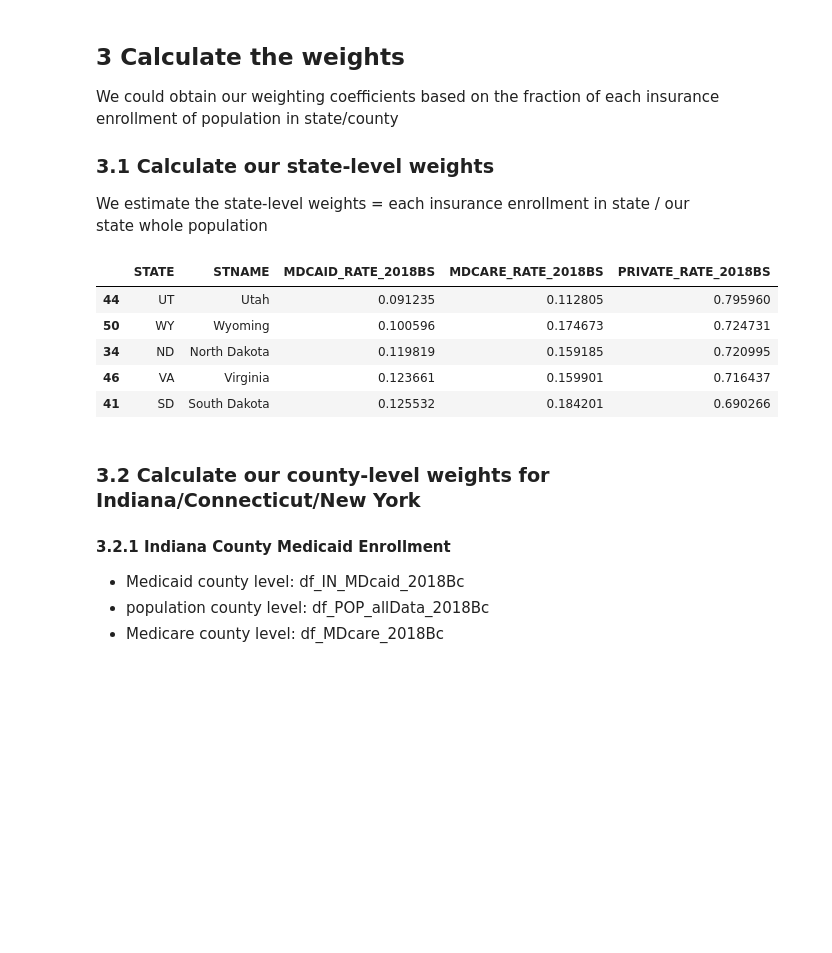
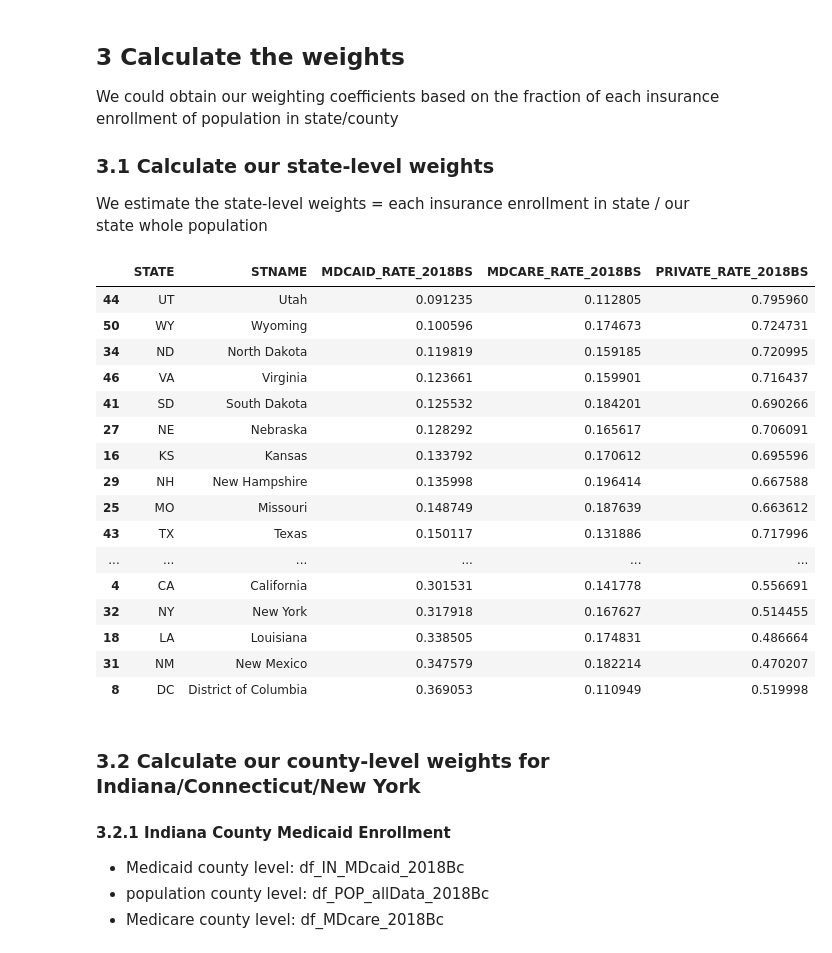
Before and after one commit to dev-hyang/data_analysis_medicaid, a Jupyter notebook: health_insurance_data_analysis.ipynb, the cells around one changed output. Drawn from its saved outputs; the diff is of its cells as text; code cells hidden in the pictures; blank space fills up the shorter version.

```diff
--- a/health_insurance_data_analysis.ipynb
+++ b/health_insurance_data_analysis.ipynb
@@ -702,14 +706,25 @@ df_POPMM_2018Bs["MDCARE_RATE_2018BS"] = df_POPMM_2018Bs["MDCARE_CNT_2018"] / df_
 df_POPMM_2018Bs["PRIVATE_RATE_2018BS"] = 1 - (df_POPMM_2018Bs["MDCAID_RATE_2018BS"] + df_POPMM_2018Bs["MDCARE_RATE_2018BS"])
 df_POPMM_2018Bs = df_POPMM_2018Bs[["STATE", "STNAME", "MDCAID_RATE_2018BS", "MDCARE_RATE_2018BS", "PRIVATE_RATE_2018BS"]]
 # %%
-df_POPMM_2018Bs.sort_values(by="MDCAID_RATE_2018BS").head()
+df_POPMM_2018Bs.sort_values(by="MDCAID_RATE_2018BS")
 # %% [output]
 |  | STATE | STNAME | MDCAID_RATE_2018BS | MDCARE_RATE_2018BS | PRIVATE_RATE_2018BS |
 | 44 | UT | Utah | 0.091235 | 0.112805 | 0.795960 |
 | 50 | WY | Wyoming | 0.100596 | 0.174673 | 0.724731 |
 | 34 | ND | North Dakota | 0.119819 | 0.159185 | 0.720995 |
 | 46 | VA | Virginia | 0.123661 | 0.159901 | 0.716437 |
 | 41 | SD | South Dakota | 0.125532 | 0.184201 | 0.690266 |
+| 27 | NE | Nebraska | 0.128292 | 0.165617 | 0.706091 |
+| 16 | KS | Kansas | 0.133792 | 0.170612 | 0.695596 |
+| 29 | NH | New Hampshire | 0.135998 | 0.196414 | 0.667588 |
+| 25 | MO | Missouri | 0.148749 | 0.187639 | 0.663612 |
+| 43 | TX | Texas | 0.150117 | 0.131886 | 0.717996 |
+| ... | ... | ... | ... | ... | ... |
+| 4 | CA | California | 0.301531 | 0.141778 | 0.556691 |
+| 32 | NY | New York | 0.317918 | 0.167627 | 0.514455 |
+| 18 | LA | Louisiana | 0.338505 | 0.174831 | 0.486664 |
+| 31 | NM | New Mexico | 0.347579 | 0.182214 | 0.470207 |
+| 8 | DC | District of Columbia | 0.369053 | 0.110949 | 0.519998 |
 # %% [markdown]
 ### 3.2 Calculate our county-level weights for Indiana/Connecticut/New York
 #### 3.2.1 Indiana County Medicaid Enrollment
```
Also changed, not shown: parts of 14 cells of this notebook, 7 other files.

→ **Work to complete**
Give an exact copy of the entries, excluding all pictures.

→ **Solution to this task**
Before and after one commit to dev-hyang/data_analysis_medicaid, a Jupyter notebook: health_insurance_data_analysis.ipynb, the cells around one changed output. Drawn from its saved outputs; the diff is of its cells as text; code cells hidden in the pictures; blank space fills up the shorter version.

```diff
--- a/health_insurance_data_analysis.ipynb
+++ b/health_insurance_data_analysis.ipynb
@@ -702,14 +706,25 @@ df_POPMM_2018Bs["MDCARE_RATE_2018BS"] = df_POPMM_2018Bs["MDCARE_CNT_2018"] / df_
 df_POPMM_2018Bs["PRIVATE_RATE_2018BS"] = 1 - (df_POPMM_2018Bs["MDCAID_RATE_2018BS"] + df_POPMM_2018Bs["MDCARE_RATE_2018BS"])
 df_POPMM_2018Bs = df_POPMM_2018Bs[["STATE", "STNAME", "MDCAID_RATE_2018BS", "MDCARE_RATE_2018BS", "PRIVATE_RATE_2018BS"]]
 # %%
-df_POPMM_2018Bs.sort_values(by="MDCAID_RATE_2018BS").head()
+df_POPMM_2018Bs.sort_values(by="MDCAID_RATE_2018BS")
 # %% [output]
 |  | STATE | STNAME | MDCAID_RATE_2018BS | MDCARE_RATE_2018BS | PRIVATE_RATE_2018BS |
 | 44 | UT | Utah | 0.091235 | 0.112805 | 0.795960 |
 | 50 | WY | Wyoming | 0.100596 | 0.174673 | 0.724731 |
 | 34 | ND | North Dakota | 0.119819 | 0.159185 | 0.720995 |
 | 46 | VA | Virginia | 0.123661 | 0.159901 | 0.716437 |
 | 41 | SD | South Dakota | 0.125532 | 0.184201 | 0.690266 |
+| 27 | NE | Nebraska | 0.128292 | 0.165617 | 0.706091 |
+| 16 | KS | Kansas | 0.133792 | 0.170612 | 0.695596 |
+| 29 | NH | New Hampshire | 0.135998 | 0.196414 | 0.667588 |
+| 25 | MO | Missouri | 0.148749 | 0.187639 | 0.663612 |
+| 43 | TX | Texas | 0.150117 | 0.131886 | 0.717996 |
+| ... | ... | ... | ... | ... | ... |
+| 4 | CA | California | 0.301531 | 0.141778 | 0.556691 |
+| 32 | NY | New York | 0.317918 | 0.167627 | 0.514455 |
+| 18 | LA | Louisiana | 0.338505 | 0.174831 | 0.486664 |
+| 31 | NM | New Mexico | 0.347579 | 0.182214 | 0.470207 |
+| 8 | DC | District of Columbia | 0.369053 | 0.110949 | 0.519998 |
 # %% [markdown]
 ### 3.2 Calculate our county-level weights for Indiana/Connecticut/New York
 #### 3.2.1 Indiana County Medicaid Enrollment
```
Also changed, not shown: parts of 14 cells of this notebook, 7 other files.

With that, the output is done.